26.It was not clear during our evidence session what action, if any, NHS England takes in response to providers who are found to have contributed to a death in custody. We heard of an example in Chemlsford prison where financial considerations resulted in the healthcare provider downgrading the service provided to a prisoner who subsequently took their own life in prison. NHS England confirmed that the provider in question was no longer contracted to provide healthcare at HMP Chelmsford, but that it does hold other prison contracts within the NHS. NHS England was unable to tell us in our evidence session how many cases there had been where a provider’s failure to provide adequate mental health services had contributed to an individual taking their own life, or in how many of those cases it had taken action against the provider. It subsequently told us that there have been five instances since 2013 where failures in the provision of mental or physical healthcare, or the downgrading of services, have been referred to in the coroner’s verdict as contributing factors to an individual taking their own life. Any death as a result of such circumstances is entirely unacceptable. Taxpayers’ money should not be wasted on services that are not being received or are being delivered to a lower quality than required.26

17 Qq 11–12, British Medical Association (MHP0005), C&AG’s Report para 1

18 Qq 11, 73–74, 100, Royal College of Psychiatrists (MHP0006)

19 Qq 73, 75, 100

20 Qq 131–132, 187–189, Dementia Access Alliance (MHP0002), Royal College of Psychiatrists (MHP0006)

21 Qq 38–40, 142–149, 206, British Medical Association (MHP0005), C&AG’s Report para 3.35, NHS England (MHP0008)

22 Qq 142–146, 157–164, 177, NHS England (MHP008)

23 Qq 148–151, 153–156

24 Q 52, 168–170, 172, 176, 198, C&AG’s Report paras 9, 2.22, NHS England (MHP0008)

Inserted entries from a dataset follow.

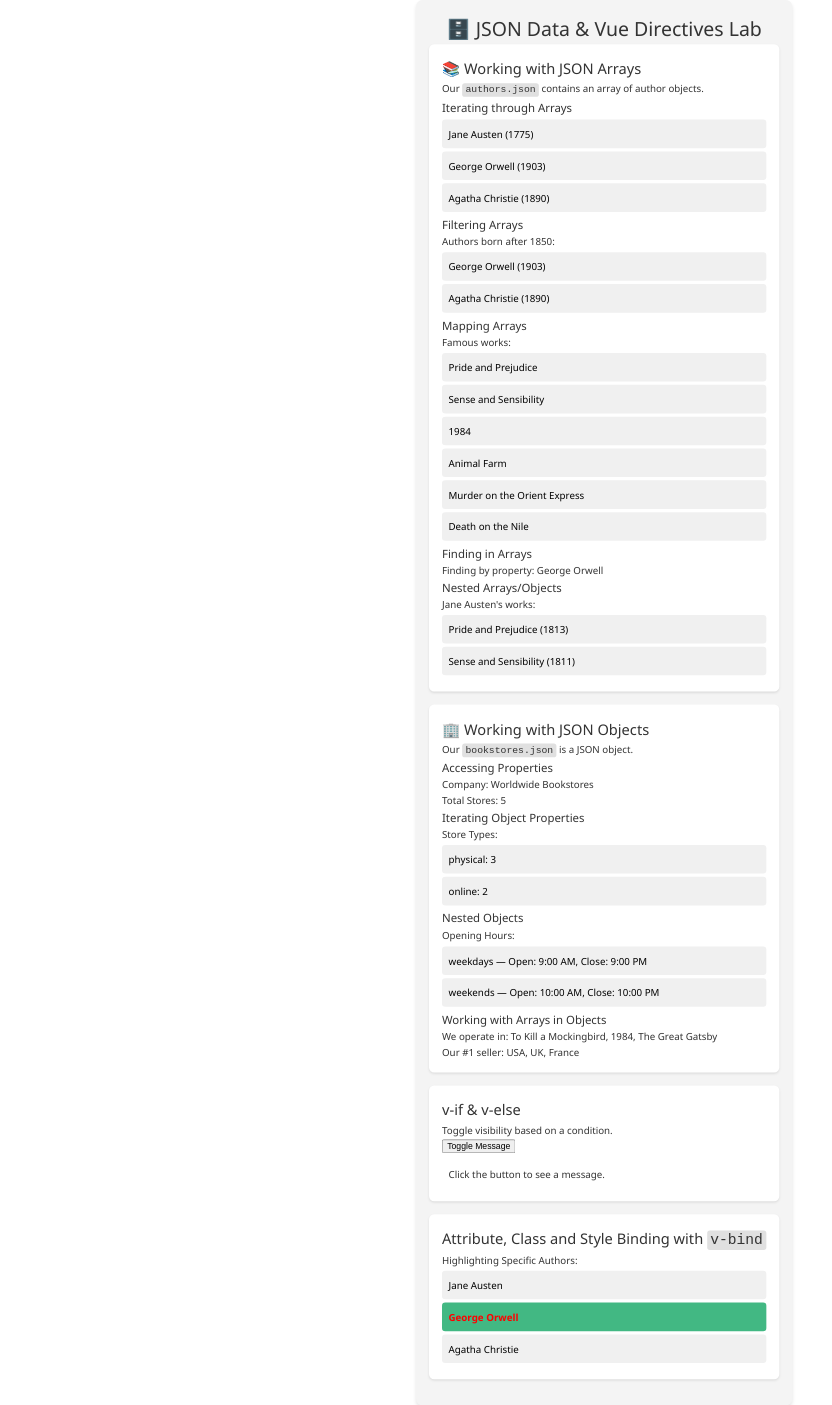
Repository: Andrew-JX/mji-library
Page: /
An editor plug-in stored every save of this project. The page is shown before and after the next save, followed by the edit.
The browser window is 1280 px wide. The pictures show the whole page, at 65% of full size.
The project was rebuilt for these pictures with package versions that can differ from the ones it lists, and the page was loaded fresh each time. Also part of the build but not shown: vite.config.js.

Above is the page before, as saved 2025-08-06 18:14:46.

After the next save:
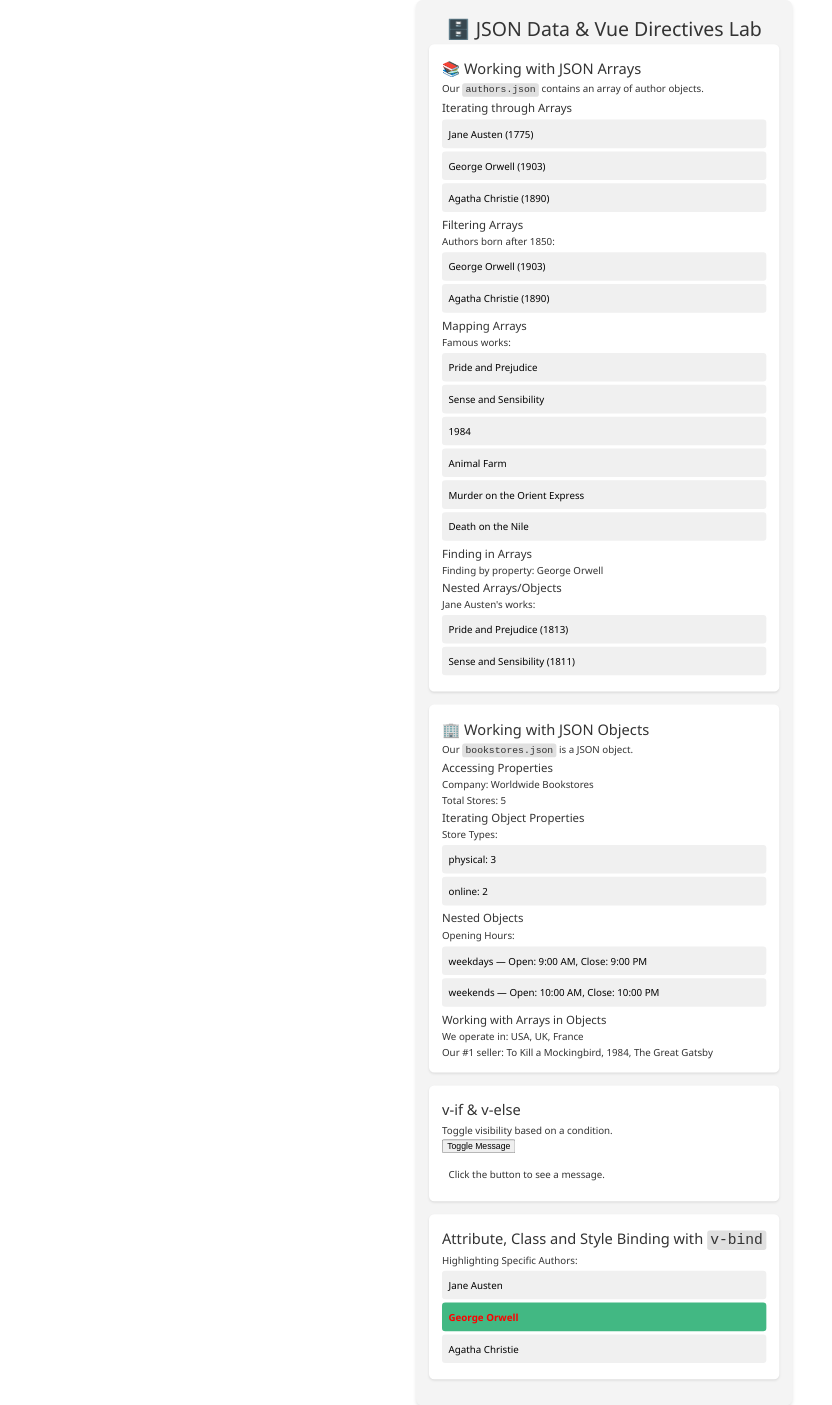
Saved 6 min 23 s later.
--- a/src/components/JSON.vue
+++ b/src/components/JSON.vue
@@ -87,8 +87,8 @@
       <h3>Working with Arrays in Objects</h3>
       <!-- Activity 12: Get the top sellers from the bookstores object. -->
       <!-- TODO: CODE TO GET TOP SELLERS HERE -->
-      <p>We operate in: {{ bookstores.topSellers.join(', ') }}</p>
-      <p>Our #1 seller: {{ bookstores.countries.join(', ') }}</p>
+      <p>We operate in: {{ bookstores.countries.join(', ') }}</p>
+      <p>Our #1 seller: {{ bookstores.topSellers.join(', ') }}</p>
     </section>
 
     <section class="lab-section">
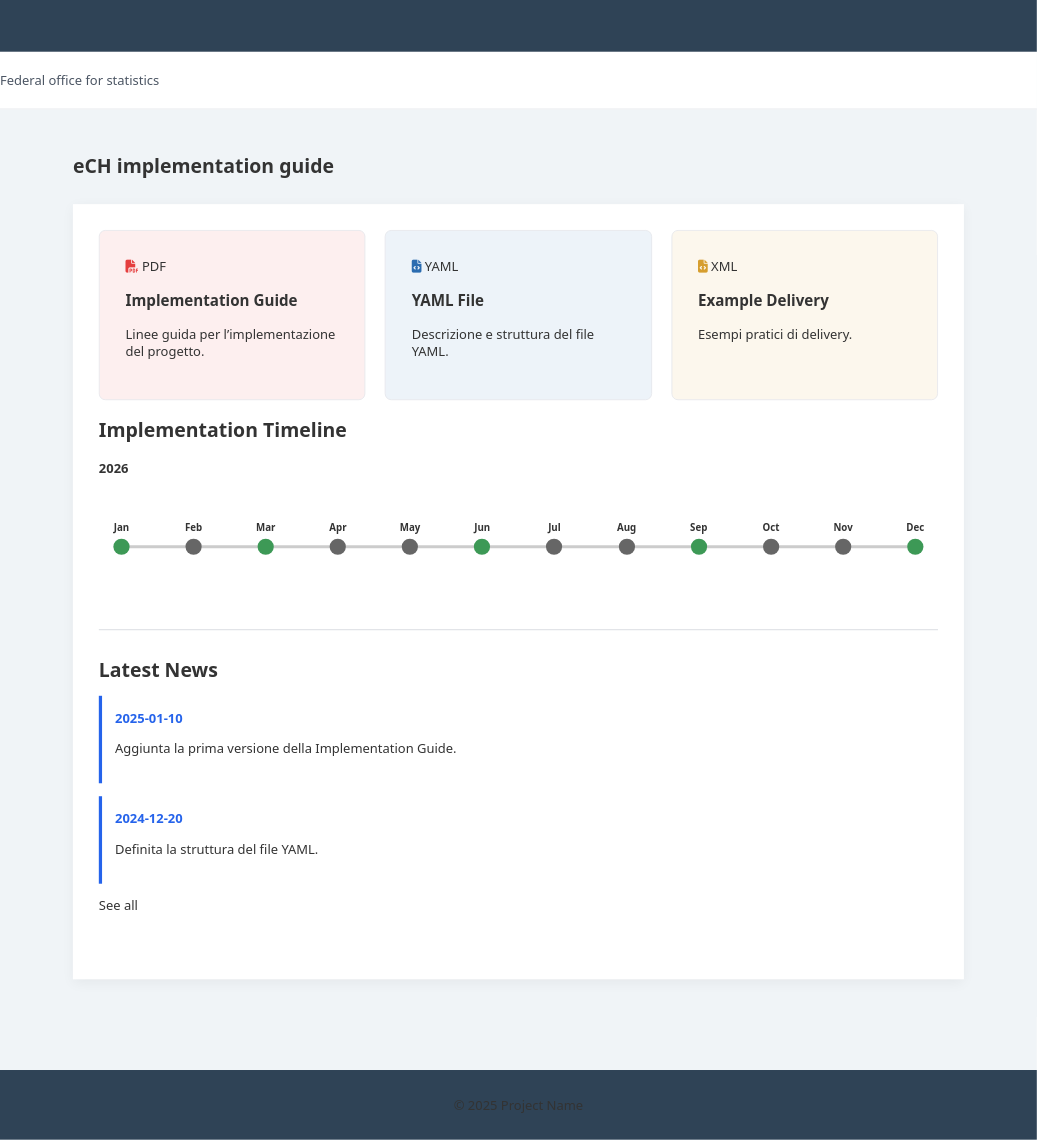
Repository: bfspoku/ech-0252-docs
Page: index.html
These files come from the project's save history. The page is drawn as it stood at one moment and after the next save; the edit follows.
The browser window is 1280 px wide. The pictures show the whole page, at 81% of full size.

Above is the page before, as saved 2025-12-16 17:43:36.

After the next save:
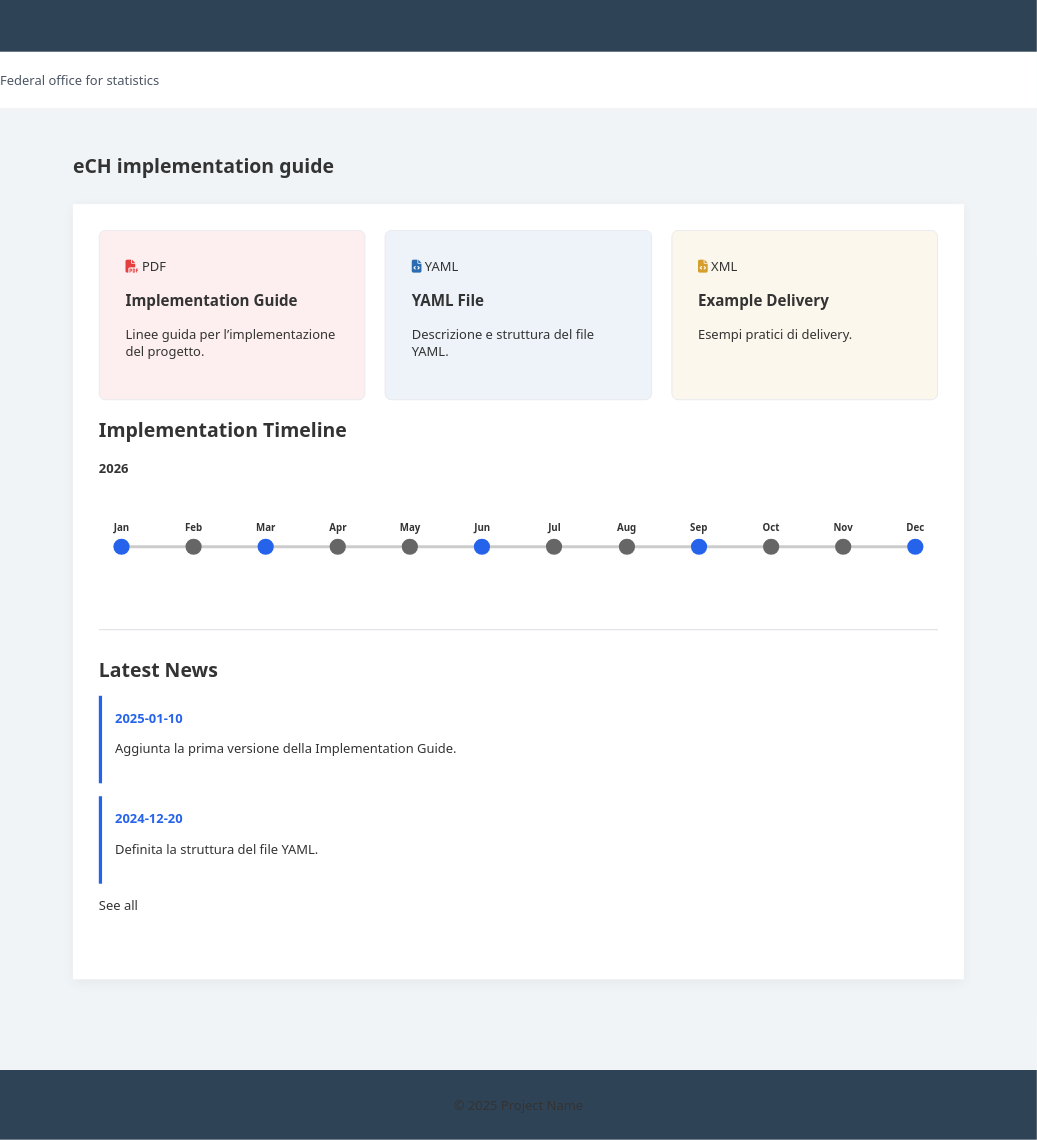
Saved 2 min 46 s later.
--- a/css/style.css
+++ b/css/style.css
@@ -153,14 +153,14 @@
   .month-point-active{
       width: 20px;
       height: 20px;
-      background-color: #3d9956;
+      background-color:  #2563eb;
       border-radius: 50%;
       position: relative;
       cursor: default;
   }
 
   .month-point-active:hover {
-    background-color:#771672;
+    background-color: #0853f6;
   }
 
   .month-label {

25 Qq 194–195, 197, C&AG’s Report para 2.27, NHS England (MHP0008)

26 Qq 196, 199–202, NHS England (MHP0008)

11 December 2017